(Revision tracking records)
*** Begin section ***

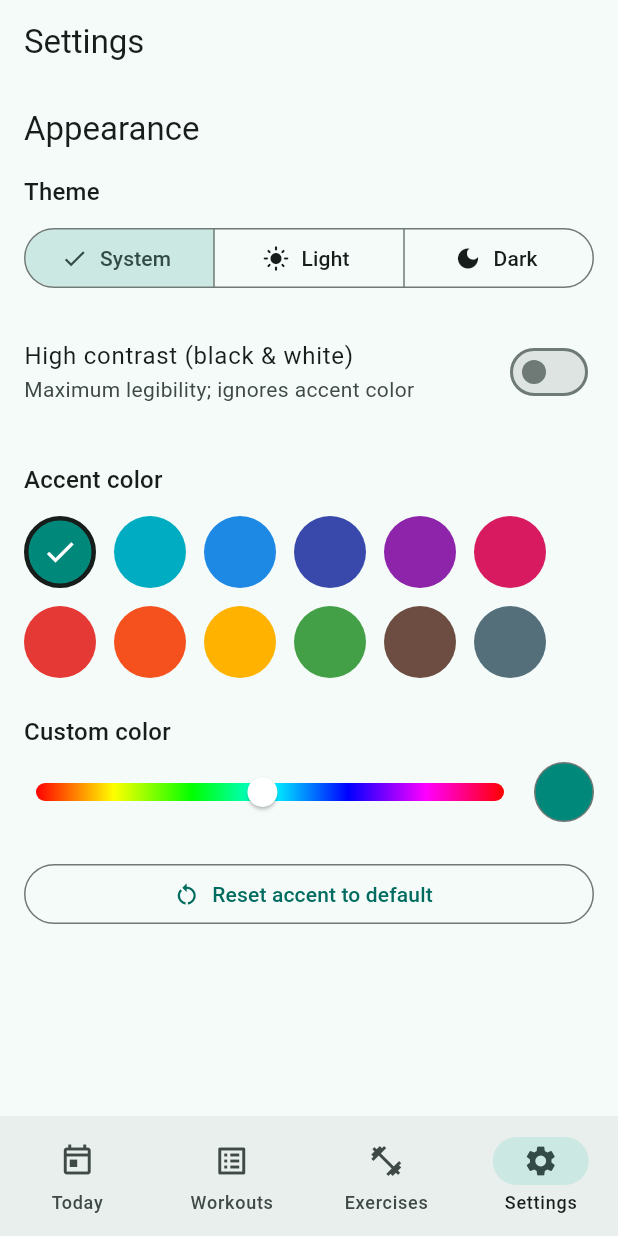
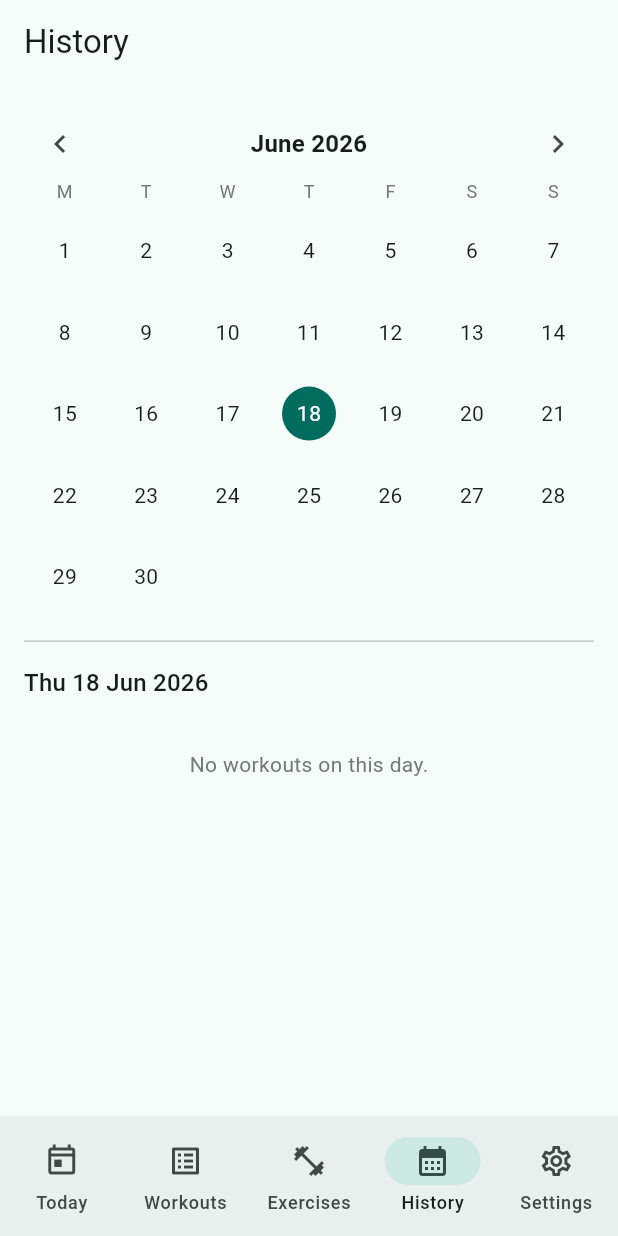
Before and after one commit to adanminhas/Workout-Application, a Flutter app: the screen it shows after launch, item 4 of the bottom bar chosen, on a phone screen of 412 x 824 dp. Run offline on Flutter 3.47's test engine with Material 3 defaults, Android fonts, the light colour scheme and no system bars; our stand-ins replace drift, drift_flutter, image_picker, shared_preferences, video_player; accounts and stored records are empty; generated files the repository leaves out were written again.

Commit message:
feat(history): history tab — calendar, session detail, delete/clear
- On finishing a guided workout, record the session + its completed sets
  (accumulated in-memory in sync with the player's undo, written once on
  finish; quit-midway runs are not saved). PlayerStep carries exerciseId;
  the player takes the repository, threaded from Today + Detail.
- New History tab (5th): a dependency-free MonthCalendar marks days with
  workouts (browse months, tap a day for its sessions, empty days handled).
- SessionDetailScreen lists the sets grouped by exercise.
- Delete a single log (⋮ on a session tile, or in its detail) or clear all
  history (sweep icon in the History app bar), both with confirmation.

```diff
--- a/lib/player/player_step.dart
+++ b/lib/player/player_step.dart
@@ -9,6 +9,7 @@ enum StepSide { none, left, right }
 /// set) of one exercise, plus the rest that follows it.
 class PlayerStep {
   const PlayerStep({
+    required this.exerciseId,
     required this.exerciseName,
     required this.trackingType,
     required this.setNumber,
@@ -26,6 +27,7 @@ class PlayerStep {
     this.mediaType,
   });
 
+  final String exerciseId;
   final String exerciseName;
   final TrackingType trackingType;
   final int setNumber;
@@ -104,6 +106,7 @@ List<PlayerStep> expandWorkout(Workout workout) {
   if (steps.isNotEmpty) {
     final last = steps.removeLast();
     steps.add(PlayerStep(
+      exerciseId: last.exerciseId,
       exerciseName: last.exerciseName,
       trackingType: last.trackingType,
       setNumber: last.setNumber,
@@ -133,6 +136,7 @@ PlayerStep _step(
   required bool isSetEnd,
 }) {
   return PlayerStep(
+    exerciseId: item.exercise.id,
     exerciseName: item.exercise.name,
     trackingType: item.trackingType,
     setNumber: setNumber,
--- /dev/null
+++ b/lib/screens/history_screen.dart
@@ -0,0 +1,211 @@
+import 'package:flutter/material.dart';
+
+import '../data/workout_repository.dart';
+import '../models/workout_session.dart';
+import '../widgets/month_calendar.dart';
+import 'session_detail_screen.dart';
+
+/// History tab: a month calendar marking days with completed workouts, and the
+/// list of sessions for the selected day. Reads sessions reactively.
+class HistoryScreen extends StatefulWidget {
+  const HistoryScreen({super.key, required this.repository});
+
+  final WorkoutRepository repository;
+
+  @override
+  State<HistoryScreen> createState() => _HistoryScreenState();
+}
+
+class _HistoryScreenState extends State<HistoryScreen> {
+  late final Stream<List<WorkoutSessionSummary>> _sessions =
+      widget.repository.watchSessions();
+
+  late DateTime _month;
+  late DateTime _selectedDay;
+
+  static const _weekdays = ['Mon', 'Tue', 'Wed', 'Thu', 'Fri', 'Sat', 'Sun'];
+  static const _months = [
+    'Jan', 'Feb', 'Mar', 'Apr', 'May', 'Jun',
+    'Jul', 'Aug', 'Sep', 'Oct', 'Nov', 'Dec',
+  ];
+
+  @override
+  void initState() {
+    super.initState();
+    final now = DateTime.now();
+    _month = DateTime(now.year, now.month);
+    _selectedDay = MonthCalendar.dateOnly(now);
+  }
+
+  Future<void> _confirmClearAll(int count) async {
+    final confirmed = await showDialog<bool>(
+      context: context,
+      builder: (ctx) => AlertDialog(
+        title: const Text('Clear all history?'),
+        content: Text(
+          'All $count recorded ${count == 1 ? 'session' : 'sessions'} will be '
+          'permanently deleted. This cannot be undone.',
+        ),
+        actions: [
+          TextButton(
+            onPressed: () => Navigator.pop(ctx, false),
+            child: const Text('Cancel'),
+          ),
+          FilledButton(
+            onPressed: () => Navigator.pop(ctx, true),
+            style: FilledButton.styleFrom(
+              backgroundColor: Theme.of(ctx).colorScheme.error,
+              foregroundColor: Theme.of(ctx).colorScheme.onError,
+            ),
+            child: const Text('Clear all'),
+          ),
+        ],
+      ),
+    );
+    if (confirmed == true) await widget.repository.clearAllSessions();
+  }
+
+  @override
+  Widget build(BuildContext context) {
+    return StreamBuilder<List<WorkoutSessionSummary>>(
+      stream: _sessions,
+      builder: (context, snapshot) {
+        final sessions = snapshot.data ?? const <WorkoutSessionSummary>[];
+        final marked = {
+          for (final s in sessions) MonthCalendar.dateOnly(s.startedAt),
+        };
+        final daySessions = sessions
+            .where(
+                (s) => MonthCalendar.dateOnly(s.startedAt) == _selectedDay)
+            .toList();
+
+        return Scaffold(
+          appBar: AppBar(
+            title: const Text('History'),
+            actions: [
+              if (sessions.isNotEmpty)
+                IconButton(
+                  icon: const Icon(Icons.delete_sweep_outlined),
+                  tooltip: 'Clear all history',
+                  onPressed: () => _confirmClearAll(sessions.length),
+                ),
+            ],
+          ),
+          body: !snapshot.hasData
+              ? const Center(child: CircularProgressIndicator())
+              : ListView(
+                  padding: const EdgeInsets.all(16),
+                  children: [
+                    MonthCalendar(
+                      month: _month,
+                      selectedDay: _selectedDay,
+                      markedDays: marked,
+                      onSelectDay: (d) => setState(() => _selectedDay = d),
+                      onChangeMonth: (delta) => setState(() {
+                        _month = DateTime(_month.year, _month.month + delta);
+                      }),
+                    ),
+                    const Divider(height: 32),
+                    Text(
+                      _dayHeader(_selectedDay),
+                      style: Theme.of(context).textTheme.titleMedium,
+                    ),
+                    const SizedBox(height: 8),
+                    if (daySessions.isEmpty)
+                      Padding(
+                        padding: const EdgeInsets.symmetric(vertical: 24),
+                        child: Center(
+                          child: Text(
+                            'No workouts on this day.',
+                            style: TextStyle(
+                                color: Theme.of(context).colorScheme.outline),
+                          ),
+                        ),
+                      )
+                    else
+                      for (final s in daySessions)
+                        _SessionTile(
+                            session: s, repository: widget.repository),
+                  ],
+                ),
+        );
+      },
+    );
+  }
+
+  String _dayHeader(DateTime d) =>
+      '${_weekdays[d.weekday - 1]} ${d.day} ${_months[d.month - 1]} ${d.year}';
+}
+
+class _SessionTile extends StatelessWidget {
+  const _SessionTile({required this.session, required this.repository});
+
+  final WorkoutSessionSummary session;
+  final WorkoutRepository repository;
+
+  String _time(DateTime d) =>
+      '${d.hour.toString().padLeft(2, '0')}:${d.minute.toString().padLeft(2, '0')}';
+
+  String _subtitle() {
+    final parts = <String>[_time(session.startedAt)];
+    final dur = session.duration;
+    if (dur != null) {
+      parts.add(dur.inMinutes >= 1 ? '${dur.inMinutes} min' : '${dur.inSeconds}s');
+    }
+    parts.add('${session.setCount} '
+        '${session.setCount == 1 ? 'set' : 'sets'}');
+    return parts.join(' · ');
+  }
+
+  Future<void> _confirmDelete(BuildContext context) async {
+    final confirmed = await showDialog<bool>(
+      context: context,
+      builder: (ctx) => AlertDialog(
+        title: const Text('Delete this log?'),
+        content: Text(
+          'The "${session.workoutName}" session from ${_time(session.startedAt)} '
+          'will be permanently removed.',
+        ),
+        actions: [
+          TextButton(
+            onPressed: () => Navigator.pop(ctx, false),
+            child: const Text('Cancel'),
+          ),
+          FilledButton(
+            onPressed: () => Navigator.pop(ctx, true),
+            style: FilledButton.styleFrom(
+              backgroundColor: Theme.of(ctx).colorScheme.error,
+              foregroundColor: Theme.of(ctx).colorScheme.onError,
+            ),
+            child: const Text('Delete'),
+          ),
+        ],
+      ),
+    );
+    if (confirmed == true) await repository.deleteSession(session.id);
+  }
+
+  @override
+  Widget build(BuildContext context) {
+    return Card(
+      child: ListTile(
+        leading: const CircleAvatar(child: Icon(Icons.fitness_center)),
+        title: Text(session.workoutName,
+            style: const TextStyle(fontWeight: FontWeight.bold)),
+        subtitle: Text(_subtitle()),
+        trailing: PopupMenuButton<String>(
+          onSelected: (v) {
+            if (v == 'delete') _confirmDelete(context);
+          },
+          itemBuilder: (_) => const [
+            PopupMenuItem(value: 'delete', child: Text('Delete')),
+          ],
+        ),
+        onTap: () => Navigator.of(context).push(MaterialPageRoute(
+          builder: (_) =>
+              SessionDetailScreen(session: session, repository: repository),
+        )),
+      ),
+    );
+  }
+}
--- a/lib/screens/home_shell.dart
+++ b/lib/screens/home_shell.dart
@@ -3,12 +3,13 @@ import 'package:flutter/material.dart';
 import '../data/workout_repository.dart';
 import '../theme/theme_controller.dart';
 import 'exercises_screen.dart';
+import 'history_screen.dart';
 import 'settings_screen.dart';
 import 'today_screen.dart';
 import 'workouts_screen.dart';
 
-/// Bottom-navigation shell hosting the Phase 1 tabs plus Settings.
-/// A History tab arrives with Phase 6.
+/// Bottom-navigation shell hosting Today / Workouts / Exercises / History /
+/// Settings.
 class HomeShell extends StatefulWidget {
   const HomeShell({
     super.key,
@@ -32,6 +33,7 @@ class _HomeShellState extends State<HomeShell> {
       TodayScreen(repository: widget.repository),
       WorkoutsScreen(repository: widget.repository),
       ExercisesScreen(repository: widget.repository),
+      HistoryScreen(repository: widget.repository),
       SettingsScreen(themeController: widget.themeController),
     ];
 
@@ -57,6 +59,11 @@ class _HomeShellState extends State<HomeShell> {
             label: 'Exercises',
           ),
           NavigationDestination(
+            icon: Icon(Icons.calendar_month_outlined),
+            selectedIcon: Icon(Icons.calendar_month),
+            label: 'History',
+          ),
+          NavigationDestination(
             icon: Icon(Icons.settings_outlined),
             selectedIcon: Icon(Icons.settings),
             label: 'Settings',
--- a/lib/screens/today_screen.dart
+++ b/lib/screens/today_screen.dart
@@ -102,7 +102,9 @@ class _TodayScreenState extends State<TodayScreen> {
                                 : () => Navigator.of(context).push(
                                       MaterialPageRoute(
                                         builder: (_) => WorkoutPlayerScreen(
-                                            workout: workout),
+                                          workout: workout,
+                                          repository: widget.repository,
+                                        ),
                                       ),
                                     ),
                             icon: const Icon(Icons.play_arrow),
--- a/lib/screens/workout_detail_screen.dart
+++ b/lib/screens/workout_detail_screen.dart
@@ -27,7 +27,8 @@ class _WorkoutDetailScreenState extends State<WorkoutDetailScreen> {
 
   void _start(Workout workout) {
     Navigator.of(context).push(MaterialPageRoute(
-      builder: (_) => WorkoutPlayerScreen(workout: workout),
+      builder: (_) =>
+          WorkoutPlayerScreen(workout: workout, repository: widget.repository),
     ));
   }
 
--- /dev/null
+++ b/lib/widgets/month_calendar.dart
@@ -0,0 +1,165 @@
+import 'package:flutter/material.dart';
+
+/// A compact, dependency-free month grid. The parent owns the state and passes
+/// the visible month, the selected day, and the set of days that have a marker
+/// (a dot under the number). Weeks start on Monday.
+class MonthCalendar extends StatelessWidget {
+  const MonthCalendar({
+    super.key,
+    required this.month,
+    required this.selectedDay,
+    required this.markedDays,
+    required this.onSelectDay,
+    required this.onChangeMonth,
+  });
+
+  /// Any date within the visible month (time ignored).
+  final DateTime month;
+  final DateTime? selectedDay;
+
+  /// Days (date-only) that should show a marker dot.
+  final Set<DateTime> markedDays;
+  final ValueChanged<DateTime> onSelectDay;
+
+  /// Called with -1 (previous) or +1 (next) month.
+  final ValueChanged<int> onChangeMonth;
+
+  static DateTime dateOnly(DateTime d) => DateTime(d.year, d.month, d.day);
+
+  static const _monthNames = [
+    'January', 'February', 'March', 'April', 'May', 'June',
+    'July', 'August', 'September', 'October', 'November', 'December',
+  ];
+  static const _weekdayLabels = ['M', 'T', 'W', 'T', 'F', 'S', 'S'];
+
+  @override
+  Widget build(BuildContext context) {
+    final theme = Theme.of(context);
+    final first = DateTime(month.year, month.month);
+    final daysInMonth = DateTime(month.year, month.month + 1, 0).day;
+    // weekday: Mon=1..Sun=7 → leading blanks before day 1.
+    final leadingBlanks = first.weekday - 1;
+    final today = dateOnly(DateTime.now());
+
+    final cells = <Widget>[];
+    for (var i = 0; i < leadingBlanks; i++) {
+      cells.add(const SizedBox.shrink());
+    }
+    for (var day = 1; day <= daysInMonth; day++) {
+      final date = DateTime(month.year, month.month, day);
+      cells.add(_DayCell(
+        day: day,
+        isToday: date == today,
+        isSelected: selectedDay != null && date == dateOnly(selectedDay!),
+        hasMarker: markedDays.contains(date),
+        onTap: () => onSelectDay(date),
+      ));
+    }
+
+    return Column(
+      children: [
+        Row(
+          children: [
+            IconButton(
+              icon: const Icon(Icons.chevron_left),
+              onPressed: () => onChangeMonth(-1),
+            ),
+            Expanded(
+              child: Text(
+                '${_monthNames[month.month - 1]} ${month.year}',
+                textAlign: TextAlign.center,
+                style: theme.textTheme.titleMedium
+                    ?.copyWith(fontWeight: FontWeight.bold),
+              ),
+            ),
+            IconButton(
+              icon: const Icon(Icons.chevron_right),
+              onPressed: () => onChangeMonth(1),
+            ),
+          ],
+        ),
+        Row(
+          children: [
+            for (final label in _weekdayLabels)
+              Expanded(
+                child: Center(
+                  child: Text(
+                    label,
+                    style: theme.textTheme.bodySmall
+                        ?.copyWith(color: theme.colorScheme.outline),
+                  ),
+                ),
+              ),
+          ],
+        ),
+        const SizedBox(height: 4),
+        GridView.count(
+          crossAxisCount: 7,
+          shrinkWrap: true,
+          physics: const NeverScrollableScrollPhysics(),
+          children: cells,
+        ),
+      ],
+    );
+  }
+}
+
+class _DayCell extends StatelessWidget {
+  const _DayCell({
+    required this.day,
+    required this.isToday,
+    required this.isSelected,
+    required this.hasMarker,
+    required this.onTap,
+  });
+
+  final int day;
+  final bool isToday;
+  final bool isSelected;
+  final bool hasMarker;
+  final VoidCallback onTap;
+
+  @override
+  Widget build(BuildContext context) {
+    final theme = Theme.of(context);
+    final fg = isSelected
+        ? theme.colorScheme.onPrimary
+        : theme.colorScheme.onSurface;
+    return InkWell(
+      onTap: onTap,
+      customBorder: const CircleBorder(),
+      child: Stack(
+        alignment: Alignment.center,
+        children: [
+          Container(
+            width: 36,
+            height: 36,
+            decoration: BoxDecoration(
+              shape: BoxShape.circle,
+              color: isSelected ? theme.colorScheme.primary : null,
+              border: isToday && !isSelected
+                  ? Border.all(color: theme.colorScheme.primary, width: 1.5)
+                  : null,
+            ),
+            alignment: Alignment.center,
+            child: Text('$day', style: TextStyle(color: fg)),
+          ),
+          if (hasMarker)
+            Positioned(
+              bottom: 4,
+              child: Container(
+                width: 5,
+                height: 5,
+                decoration: BoxDecoration(
+                  shape: BoxShape.circle,
+                  color: isSelected
+                      ? theme.colorScheme.onPrimary
+                      : theme.colorScheme.primary,
+                ),
+              ),
+            ),
+        ],
+      ),
+    );
+  }
+}
```
Also changed, not shown: lib/player/workout_player_screen.dart (+46 -6 lines), lib/screens/session_detail_screen.dart (added, +155 -0 lines).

*** End section ***

--- YOUR OBJECTIVE ---
When the word "class" occurs in a line above, list that line.

--- SOLUTION FOR THIS EXERCISE ---
 class PlayerStep {
@@ -26,6 +27,7 @@ class PlayerStep {
+class HistoryScreen extends StatefulWidget {
+class _HistoryScreenState extends State<HistoryScreen> {
+class _SessionTile extends StatelessWidget {
 class HomeShell extends StatefulWidget {
@@ -32,6 +33,7 @@ class _HomeShellState extends State<HomeShell> {
@@ -57,6 +59,11 @@ class _HomeShellState extends State<HomeShell> {
@@ -102,7 +102,9 @@ class _TodayScreenState extends State<TodayScreen> {
@@ -27,7 +27,8 @@ class _WorkoutDetailScreenState extends State<WorkoutDetailScreen> {
+class MonthCalendar extends StatelessWidget {
+class _DayCell extends StatelessWidget {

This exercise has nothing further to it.